Three medical professionals writing on dry erase board

Why Writing is Important in the Nursing Profession

A nursing writing on a chart while conversing with her patient.Written communication, both technical and non-technical, plays an essential role in today’s healthcare industry. As a result, possessing strong writing skills are crucial for registered nurses across the United States.

Writing plays a key role in nursing today. How effectively a nurse is able communicate through writing can have a major impact on the impression they make on both patients and peers. Whether it’s writing memos about patients, drafting emails to other healthcare providers, or creating papers and presentations for academic study and research, all nurses must have the ability to express themselves clearly, effectively, and professionally through their writing.

Fairly or not, in many cases people judge a person’s professional capabilities, even their intelligence, on one’s ability to demonstrate a proper use of grammar and language in written communication. The capacity to exhibit strong writing skills   is a great advantage in a nursing career, and can provide nurses with a competitive edge when applying for positions in a tight job market.
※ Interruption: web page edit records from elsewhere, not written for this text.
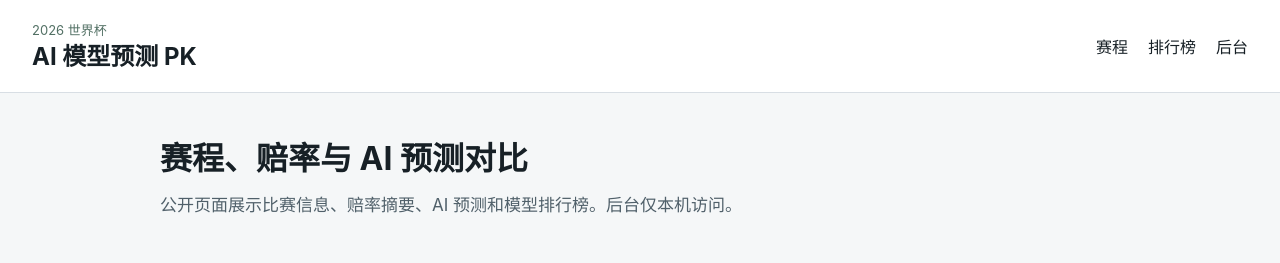
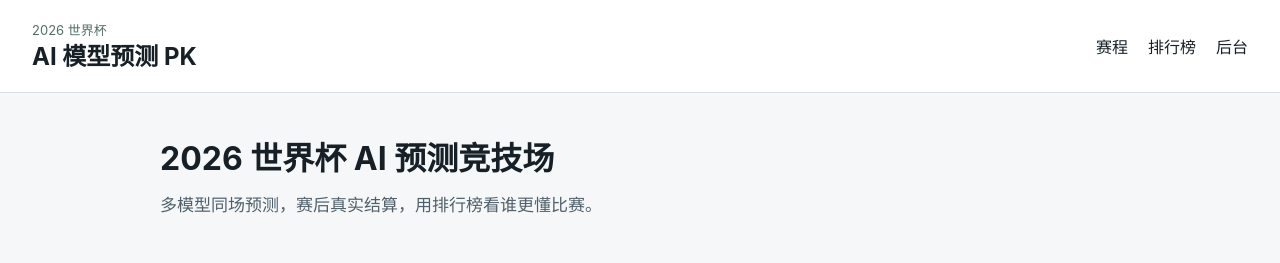
Before and after one commit to yuanzhenqi/worldcup-ai-pk, a React (Vite) app in the folder apps/web/: page / in a window 1280 px wide. Shown: the top 263 px of the page. Built offline with nearby package versions, Linux system fonts and the light colour scheme; no server answers.

Commit message:
feat: reposition public intro copy

```diff
--- a/apps/web/src/App.tsx
+++ b/apps/web/src/App.tsx
@@ -101,8 +101,8 @@ export function App() {
         </nav>
       </header>
       <section className="intro">
-        <h2>赛程、赔率与 AI 预测对比</h2>
-        <p>公开页面展示比赛信息、赔率摘要、AI 预测和模型排行榜。后台仅本机访问。</p>
+        <h2>2026 世界杯 AI 预测竞技场</h2>
+        <p>多模型同场预测，赛后真实结算，用排行榜看谁更懂比赛。</p>
       </section>
       {matchesStatus === "loading" ? <p className="status-line">正在加载赛程...</p> : null}
       {matchesStatus === "failed" ? <p className="status-line error">赛程加载失败，请确认 API 服务正在运行。</p> : null}
```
Small mistakes in grammar, spelling, or punctuation, can reduce a nurse’s credibility, result in a strong resume or cover letter to go overlooked, or potentially ruin an otherwise excellent academic paper or presentation.

A Critical Task

Although medical writing may not be an advertised part of a nursing career, it is always an implied job responsibility. For nurses, writing can make the difference between providing effective treatment and prompting costly errors for both patients and healthcare systems.

Studies show that poor communication is one of the leading causes of preventable death in hospitals.1 Any poorly written, incomplete, or deficient referral or patient note poses the risk of introducing a complication into the patient's condition.

A nurse’s notes must always be clear for others to read and comprehend. Every hospital and clinic has its own set of writing guidelines, which means a nurse may be required   to learn several systems of writing over the course of their career.

Nurses are constantly charting the progress of their patients for their own use, and the use of their peers. In doing so, they are using a medical writing skill, and this skill will continue to be called upon as they move between positions within a hospital or clinic. As a nurse’s career progresses and they potentially move into management or academic research roles, the need to demonstrate an aptitude for effective written communication becomes increasingly important.

Writing and Advanced Education

Writing skills are particularly important for those seeking advanced nursing degrees, such as an online Doctor of Nursing Practice (DNP) or online Master of Science in Nursing (MSN). Such programs require students to not only critically analyze the writing of others, but also to produce their own medical research papers.

A course in scientific writing introduces advanced nursing students to writing philosophy, teaches them basic and advanced grammar, and helps them to develop their voice, rhythm, and style of writing. They’ll also learn how to understand appropriate scientific attribution and referencing.

A New Career Path

Medical writers are in demand these days. Nursing skills combined with writing skills can open doors to other diverse career opportunities. This could be in the form of a position in quality or staff management, for which medical writing is required, or as a medical writer or editor within the not-for-profit sector, government agencies, pharmaceuticals, or research facilities.

To discover these opportunities for yourself, find out how you can improve your scientific writing through an online course at Loyola University New Orleans.